Nov
25
comment When to use (Or not) C# myVariable { set; get; }
Thanks @MattD I like the summary of "Boilerplate" vs clean and that's really what I needed to know.
Nov
25
accepted When to use (Or not) C# myVariable { set; get; }
Nov
25
comment When to use (Or not) C# myVariable { set; get; }
@CodeART It is a general question on when which approaches are best or if there is a difference.
Nov
25
asked When to use (Or not) C# myVariable { set; get; }
Nov
21
awarded  Editor
Nov
21
revised Visual Studio versions and Team Etiquette
added 262 characters in body
Nov
21
awarded  Scholar
Nov
21
accepted Visual Studio versions and Team Etiquette
Nov
21
comment Visual Studio versions and Team Etiquette
@Ramhound I specifically said I do not believe he considered it, not that he did it on purpose.

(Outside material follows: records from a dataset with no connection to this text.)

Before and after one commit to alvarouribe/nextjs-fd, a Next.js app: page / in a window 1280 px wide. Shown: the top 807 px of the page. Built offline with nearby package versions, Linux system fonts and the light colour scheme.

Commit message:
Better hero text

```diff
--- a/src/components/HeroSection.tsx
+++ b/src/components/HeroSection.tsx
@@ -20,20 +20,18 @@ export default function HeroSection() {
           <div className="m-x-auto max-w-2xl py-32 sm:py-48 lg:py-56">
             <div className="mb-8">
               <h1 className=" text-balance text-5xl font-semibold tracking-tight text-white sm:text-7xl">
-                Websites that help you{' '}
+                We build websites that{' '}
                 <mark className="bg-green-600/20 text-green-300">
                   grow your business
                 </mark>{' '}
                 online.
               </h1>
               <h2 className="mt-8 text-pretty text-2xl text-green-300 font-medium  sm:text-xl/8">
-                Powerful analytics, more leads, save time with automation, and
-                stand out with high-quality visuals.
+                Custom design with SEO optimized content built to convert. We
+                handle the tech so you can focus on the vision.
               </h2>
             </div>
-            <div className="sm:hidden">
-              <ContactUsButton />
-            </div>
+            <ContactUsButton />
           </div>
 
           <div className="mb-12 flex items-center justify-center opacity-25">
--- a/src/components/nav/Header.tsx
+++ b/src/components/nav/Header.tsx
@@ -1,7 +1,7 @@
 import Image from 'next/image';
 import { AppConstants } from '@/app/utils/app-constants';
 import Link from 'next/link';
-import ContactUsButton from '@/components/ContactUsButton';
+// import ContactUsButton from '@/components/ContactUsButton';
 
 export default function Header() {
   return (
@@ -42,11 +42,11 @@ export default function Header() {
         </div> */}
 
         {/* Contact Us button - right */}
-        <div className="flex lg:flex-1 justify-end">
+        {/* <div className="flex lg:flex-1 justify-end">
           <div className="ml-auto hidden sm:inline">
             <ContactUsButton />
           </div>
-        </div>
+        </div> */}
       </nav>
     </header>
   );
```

More importantly though, is this specific scenario only made me aware of the etiquette of something like this.
Nov
21
comment Visual Studio versions and Team Etiquette
I have 2010, 2012 and 2013. I prefer 2010 although there is no reason for the project to be on one or another. I just prefer the colors, icons and navigation of 2010. I realize not all developers have access to pro for all 3 though... If this effects your thought process at all
Nov
21
comment Visual Studio versions and Team Etiquette
@Ozz Good points, I know the plan is to add functionality and then fork back up to the source. I suppose I could diff the changes into the 2010 files, but it adds work for at least me this router.
Nov
21
comment Visual Studio versions and Team Etiquette
@DaveHillier Thanks, I am aware that 2013 is the latest, but the question was meant to be a little more in general about general etiquette, and 2013 does come to play there as someone could update the solution again to 2013 at any time.
Nov
21
awarded  Student
Nov
21
asked Visual Studio versions and Team Etiquette
May
20
awarded  Supporter